This is called the labor force participation rate. Higher participation can raise the unemployment rate. That’s because once people without a job start looking for one, they’re counted as unemployed.
Labor force participation has been falling since peaking at 67.3 percent in 2000. That’s partly the result of baby boomers retiring and dropping out of the workforce.
Joseph LaVorgna, chief U.S. economist at Deutsche Bank Securities, thinks an improving job market will lead more Americans to seek jobs. He predicts that the participation rate will level off around 63.5 percent.
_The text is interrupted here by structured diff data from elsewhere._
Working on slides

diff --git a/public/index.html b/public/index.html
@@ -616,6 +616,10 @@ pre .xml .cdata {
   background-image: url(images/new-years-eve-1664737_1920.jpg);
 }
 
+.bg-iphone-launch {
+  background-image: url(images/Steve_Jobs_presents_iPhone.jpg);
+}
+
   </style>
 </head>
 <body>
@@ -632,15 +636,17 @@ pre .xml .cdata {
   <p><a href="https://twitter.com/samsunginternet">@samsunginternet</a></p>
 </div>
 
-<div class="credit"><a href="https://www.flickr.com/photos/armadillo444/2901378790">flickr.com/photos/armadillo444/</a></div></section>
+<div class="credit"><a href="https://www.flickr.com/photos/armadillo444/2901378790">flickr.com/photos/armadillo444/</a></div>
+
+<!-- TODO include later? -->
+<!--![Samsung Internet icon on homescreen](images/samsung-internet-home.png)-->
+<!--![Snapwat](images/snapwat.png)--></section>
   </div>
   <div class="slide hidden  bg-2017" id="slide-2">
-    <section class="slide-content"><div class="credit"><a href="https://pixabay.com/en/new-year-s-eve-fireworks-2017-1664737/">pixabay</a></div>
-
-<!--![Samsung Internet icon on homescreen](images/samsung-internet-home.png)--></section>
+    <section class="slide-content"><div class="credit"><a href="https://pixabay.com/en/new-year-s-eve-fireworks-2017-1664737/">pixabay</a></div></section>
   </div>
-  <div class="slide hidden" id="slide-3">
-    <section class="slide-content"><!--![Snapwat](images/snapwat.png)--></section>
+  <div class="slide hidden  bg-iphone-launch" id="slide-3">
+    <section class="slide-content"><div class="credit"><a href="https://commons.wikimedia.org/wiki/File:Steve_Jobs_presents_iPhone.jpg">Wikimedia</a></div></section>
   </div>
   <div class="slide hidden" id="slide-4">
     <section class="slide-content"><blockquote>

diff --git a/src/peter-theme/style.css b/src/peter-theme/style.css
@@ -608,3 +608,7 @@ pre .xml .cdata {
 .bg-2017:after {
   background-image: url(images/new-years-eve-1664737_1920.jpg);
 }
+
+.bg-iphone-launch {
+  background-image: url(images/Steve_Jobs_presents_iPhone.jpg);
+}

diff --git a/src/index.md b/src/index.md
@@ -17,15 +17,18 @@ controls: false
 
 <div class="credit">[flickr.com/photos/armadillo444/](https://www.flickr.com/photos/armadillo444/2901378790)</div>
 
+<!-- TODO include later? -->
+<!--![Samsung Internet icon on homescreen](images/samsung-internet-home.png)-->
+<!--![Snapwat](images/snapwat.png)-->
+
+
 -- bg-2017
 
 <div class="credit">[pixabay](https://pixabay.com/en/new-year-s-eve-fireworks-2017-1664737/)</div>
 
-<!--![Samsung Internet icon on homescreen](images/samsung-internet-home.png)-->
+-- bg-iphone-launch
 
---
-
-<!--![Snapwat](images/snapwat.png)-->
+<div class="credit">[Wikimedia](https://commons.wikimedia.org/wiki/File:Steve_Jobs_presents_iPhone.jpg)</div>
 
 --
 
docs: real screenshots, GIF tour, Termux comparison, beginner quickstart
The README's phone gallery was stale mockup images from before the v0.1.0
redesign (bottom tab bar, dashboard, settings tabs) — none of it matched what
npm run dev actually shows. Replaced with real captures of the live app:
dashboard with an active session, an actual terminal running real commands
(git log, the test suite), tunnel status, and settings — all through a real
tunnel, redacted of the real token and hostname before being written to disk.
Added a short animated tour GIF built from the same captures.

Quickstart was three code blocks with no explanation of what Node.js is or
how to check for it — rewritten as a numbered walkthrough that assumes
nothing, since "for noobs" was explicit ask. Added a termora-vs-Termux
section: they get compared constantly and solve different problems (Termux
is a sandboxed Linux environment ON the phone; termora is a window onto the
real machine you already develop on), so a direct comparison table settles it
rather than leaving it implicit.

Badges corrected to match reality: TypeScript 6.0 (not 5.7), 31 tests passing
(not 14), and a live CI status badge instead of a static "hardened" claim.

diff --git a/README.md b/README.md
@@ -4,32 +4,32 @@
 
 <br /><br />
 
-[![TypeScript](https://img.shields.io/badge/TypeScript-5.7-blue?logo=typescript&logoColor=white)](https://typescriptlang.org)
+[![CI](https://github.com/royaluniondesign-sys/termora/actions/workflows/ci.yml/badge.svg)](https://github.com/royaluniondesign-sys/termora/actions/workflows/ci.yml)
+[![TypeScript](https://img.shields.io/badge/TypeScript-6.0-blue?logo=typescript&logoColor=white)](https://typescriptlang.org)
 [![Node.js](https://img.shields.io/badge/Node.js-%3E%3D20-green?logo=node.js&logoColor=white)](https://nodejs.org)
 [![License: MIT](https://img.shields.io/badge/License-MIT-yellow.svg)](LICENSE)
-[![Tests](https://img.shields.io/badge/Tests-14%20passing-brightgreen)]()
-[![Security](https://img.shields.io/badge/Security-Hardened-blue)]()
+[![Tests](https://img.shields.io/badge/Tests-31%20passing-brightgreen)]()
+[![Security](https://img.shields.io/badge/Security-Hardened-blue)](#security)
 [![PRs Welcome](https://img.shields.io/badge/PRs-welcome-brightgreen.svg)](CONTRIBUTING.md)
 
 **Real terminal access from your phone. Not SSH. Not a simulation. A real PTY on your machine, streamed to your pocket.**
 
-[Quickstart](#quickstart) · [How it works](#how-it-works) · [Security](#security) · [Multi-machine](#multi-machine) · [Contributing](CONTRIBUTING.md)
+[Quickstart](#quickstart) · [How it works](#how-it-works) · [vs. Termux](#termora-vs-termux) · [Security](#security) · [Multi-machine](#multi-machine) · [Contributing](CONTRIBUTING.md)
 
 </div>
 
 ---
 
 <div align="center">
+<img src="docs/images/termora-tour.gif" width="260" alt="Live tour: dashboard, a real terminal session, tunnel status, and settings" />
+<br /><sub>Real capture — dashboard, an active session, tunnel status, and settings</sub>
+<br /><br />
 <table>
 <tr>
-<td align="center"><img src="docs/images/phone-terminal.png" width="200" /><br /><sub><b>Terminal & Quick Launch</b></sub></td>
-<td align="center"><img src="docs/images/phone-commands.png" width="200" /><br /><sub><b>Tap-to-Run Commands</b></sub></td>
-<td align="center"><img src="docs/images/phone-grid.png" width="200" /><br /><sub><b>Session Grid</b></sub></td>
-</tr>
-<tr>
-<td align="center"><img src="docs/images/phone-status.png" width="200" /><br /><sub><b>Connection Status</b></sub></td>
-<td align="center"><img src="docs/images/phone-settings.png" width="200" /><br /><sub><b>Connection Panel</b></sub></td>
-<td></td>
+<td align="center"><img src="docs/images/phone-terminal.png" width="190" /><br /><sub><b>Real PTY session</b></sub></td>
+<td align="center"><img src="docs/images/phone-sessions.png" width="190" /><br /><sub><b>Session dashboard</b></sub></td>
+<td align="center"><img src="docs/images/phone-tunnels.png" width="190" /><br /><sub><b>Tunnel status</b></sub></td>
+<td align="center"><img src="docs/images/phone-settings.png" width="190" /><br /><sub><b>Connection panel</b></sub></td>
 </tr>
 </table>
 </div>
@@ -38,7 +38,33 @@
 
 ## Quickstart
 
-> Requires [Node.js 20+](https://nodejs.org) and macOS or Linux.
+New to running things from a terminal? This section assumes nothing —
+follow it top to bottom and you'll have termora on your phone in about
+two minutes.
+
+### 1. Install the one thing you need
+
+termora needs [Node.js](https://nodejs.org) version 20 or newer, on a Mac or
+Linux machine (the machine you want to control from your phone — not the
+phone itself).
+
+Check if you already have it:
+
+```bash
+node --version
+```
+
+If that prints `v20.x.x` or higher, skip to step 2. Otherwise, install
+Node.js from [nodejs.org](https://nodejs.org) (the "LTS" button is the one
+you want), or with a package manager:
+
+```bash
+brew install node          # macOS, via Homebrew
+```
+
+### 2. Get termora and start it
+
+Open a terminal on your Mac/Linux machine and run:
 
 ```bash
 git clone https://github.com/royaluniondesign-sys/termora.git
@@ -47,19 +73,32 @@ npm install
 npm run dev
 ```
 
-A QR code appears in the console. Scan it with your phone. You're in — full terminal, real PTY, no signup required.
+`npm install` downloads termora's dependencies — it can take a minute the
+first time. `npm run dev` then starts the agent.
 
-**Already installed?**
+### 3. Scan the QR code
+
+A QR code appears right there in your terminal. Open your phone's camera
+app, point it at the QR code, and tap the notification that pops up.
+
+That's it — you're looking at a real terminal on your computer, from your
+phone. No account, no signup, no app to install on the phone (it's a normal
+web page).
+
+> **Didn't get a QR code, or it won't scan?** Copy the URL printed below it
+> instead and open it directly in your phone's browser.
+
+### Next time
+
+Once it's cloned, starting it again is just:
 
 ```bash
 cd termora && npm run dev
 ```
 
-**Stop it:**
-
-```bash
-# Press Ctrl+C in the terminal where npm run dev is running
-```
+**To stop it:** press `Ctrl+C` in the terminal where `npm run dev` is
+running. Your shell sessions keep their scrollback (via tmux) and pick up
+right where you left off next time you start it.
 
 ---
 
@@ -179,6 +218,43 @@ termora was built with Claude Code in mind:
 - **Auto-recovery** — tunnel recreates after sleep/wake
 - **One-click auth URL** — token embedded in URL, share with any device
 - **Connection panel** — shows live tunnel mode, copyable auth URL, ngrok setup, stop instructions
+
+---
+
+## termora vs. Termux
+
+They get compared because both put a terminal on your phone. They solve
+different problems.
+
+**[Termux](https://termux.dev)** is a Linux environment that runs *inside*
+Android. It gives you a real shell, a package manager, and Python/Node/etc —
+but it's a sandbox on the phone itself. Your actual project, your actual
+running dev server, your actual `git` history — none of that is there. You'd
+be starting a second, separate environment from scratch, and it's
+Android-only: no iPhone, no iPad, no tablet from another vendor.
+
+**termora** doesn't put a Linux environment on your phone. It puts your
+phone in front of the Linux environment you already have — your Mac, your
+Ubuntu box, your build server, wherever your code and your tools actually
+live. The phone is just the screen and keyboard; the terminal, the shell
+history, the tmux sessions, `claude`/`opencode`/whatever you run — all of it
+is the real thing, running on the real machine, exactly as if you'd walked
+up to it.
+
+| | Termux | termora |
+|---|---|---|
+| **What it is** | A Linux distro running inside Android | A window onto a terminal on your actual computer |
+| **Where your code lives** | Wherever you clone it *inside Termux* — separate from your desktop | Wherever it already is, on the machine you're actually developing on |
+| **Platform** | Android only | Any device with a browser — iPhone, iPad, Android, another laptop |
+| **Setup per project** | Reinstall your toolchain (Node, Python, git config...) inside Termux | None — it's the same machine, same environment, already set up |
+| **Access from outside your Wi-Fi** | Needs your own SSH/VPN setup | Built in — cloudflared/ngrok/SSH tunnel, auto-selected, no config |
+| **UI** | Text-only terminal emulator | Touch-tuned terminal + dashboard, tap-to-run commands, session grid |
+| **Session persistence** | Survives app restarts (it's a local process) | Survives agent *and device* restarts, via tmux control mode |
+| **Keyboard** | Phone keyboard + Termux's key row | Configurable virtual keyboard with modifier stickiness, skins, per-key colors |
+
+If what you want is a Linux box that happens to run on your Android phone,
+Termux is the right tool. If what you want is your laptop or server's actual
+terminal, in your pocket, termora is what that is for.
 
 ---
The unemployment rate is derived from a survey of households, which found that more people started looking for work in May. Because some didn’t find jobs right away, the number of unemployed rose 101,000 to 11.7 million.
The job gain for the month is calculated from a separate survey of employers.
Some signs in the report suggested that the federal government’s deep spending cuts in domestic and defense programs and scant growth in much of the rest of the world are weighing on the U.S. job market. Weakness overseas has slowed demand for U.S. exports.
Manufacturers cut 8,000 jobs. The federal government shed 14,000. Both were the third straight month of cuts for those industries. Over the past three months, the federal government has cut 45,000 jobs.
The number of temporary jobs rose by about 26,000. The economy has added temporary jobs for eight straight months, suggesting that employers are responding to more demand but aren’t confident enough to hire permanent workers.
Industries that rely directly on consumer spending hired at a healthy pace — a sign of confidence that consumers will keep spending. Retailers added 28,000 jobs. Restaurants added 38,000.